The hum of a chainsaw echoes in the distance while the rumble of trees crashing to the ground drown out the high-pitched “beep, beep, beep” of a truck backing up, ready to carry its next load to the lumber mill. Woodchips fly as workers viciously saw into tree trunks, dropping them one by one. When it’s all said and done, not a single tree stands in their wake, creating a barren patch of land that was once lush, full of vegetation.
Not much about this picture sounds good for the environment, or does it?
An increasing number of manufacturers are starting to realize the significant impact their industry has on our environment; therefore, they’re turning to sustainable manufacturing techniques to make up for their not so sustainable business practices.
Would the process depicted above seem so bad if you found out the company responsible for the deforestation went back in and planted over 10,000 new trees? What about if you discovered that the same company processing that wood used solar energy to power all of their equipment? Or, what if you realized that all of the waste produced from the sawmill actually went back into a biomass process that used the steam to power their facilities?
The U.S. Department of Commerce defines sustainable manufacturing as “the creation of manufactured products that use processes that minimize negative environmental impacts, conserve energy and natural resources, are safe for employees, communities, and consumers and are economically sound.” – a definition which isn’t far off from the picture painted above.

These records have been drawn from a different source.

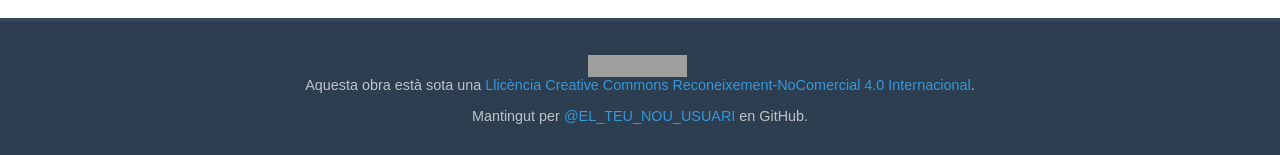
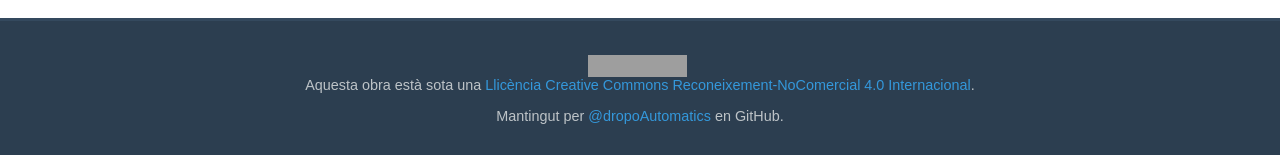
Before and after one commit to dropoAutomatics/integracio-ari, a Jekyll site: the page built from index.md, in a window 1280 px wide. Shown: the part 742-897 px from the top of the page. Built offline with Jekyll 4.4.1, drawn with Linux system fonts in a browser that asks for light colours; our own code applies the rules of GitHub Pages for plain Markdown files; grey boxes are pictures that could not be loaded.

Commit message:
Update default.html

```diff
--- a/_layouts/default.html
+++ b/_layouts/default.html
@@ -101,7 +101,7 @@
       <br>
       Aquesta obra està sota una <a rel="license" href="https://creativecommons.org/licenses/by-nc/4.0/deed.ca" target="_blank">Llicència Creative Commons Reconeixement-NoComercial 4.0 Internacional</a>.
     </p>
-    <p>Mantingut per <a href="https://github.com/EL_TEU_NOU_USUARI" target="_blank">@EL_TEU_NOU_USUARI</a> en GitHub.</p>
+    <p>Mantingut per <a href="{{ site.github.owner_url }}" target="_blank">@{{ site.github.owner_name }}</a> en GitHub.</p>
   </footer>
 
 </body>
```
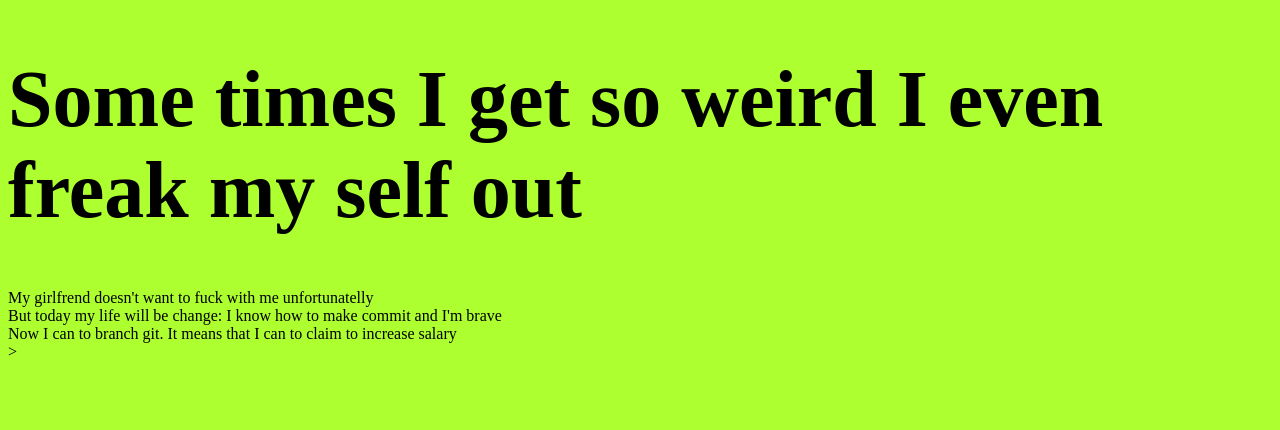
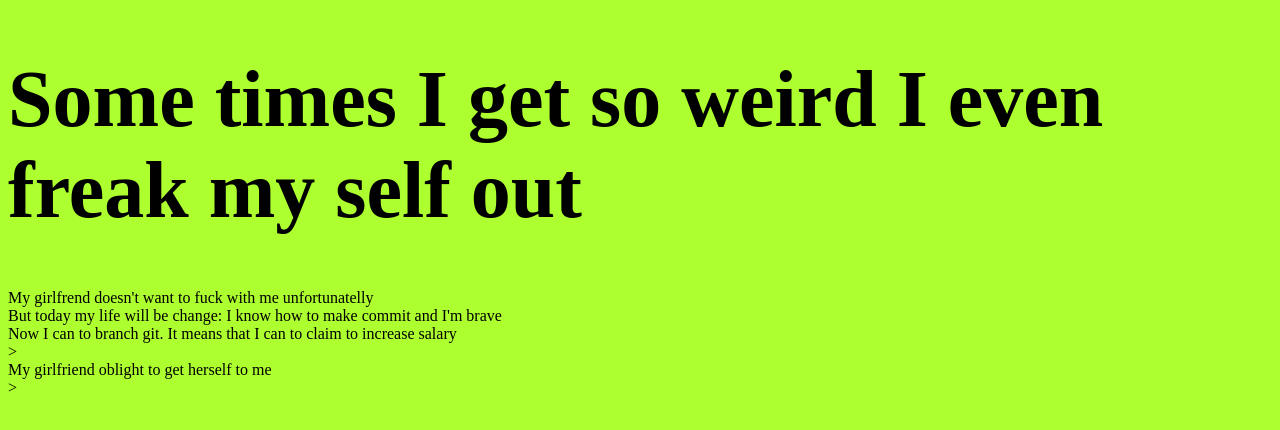
Before and after one commit to smile9/my-site, a plain HTML site: page index.html in a window 1280 px wide. Drawn offline with Linux system fonts and the light colour scheme.

Commit message:
New string in master

```diff
--- a/index.html
+++ b/index.html
@@ -11,5 +11,6 @@ I even freak my self out</h1>
 <div> My girlfrend doesn't want to fuck with me unfortunatelly </div>
 <div> But today my life will be change: I know how to make commit and I'm brave </div>
 <div> Now I can to branch git. It means that I can to claim to increase salary </div>>
+<div> My girlfriend oblight to get herself to me </div>>
 </body>
 </html>
```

A growing number of companies treat “sustainability” as an important objective in their day-to-day operations. Every aspect of the manufacturing process – from design, through manufacturing, to shipping – is constantly being analyzed by industry leaders who are trying to create a more prosperous future for our environment.
It’s thinking like this that will help carry manufacturing into the 21st century.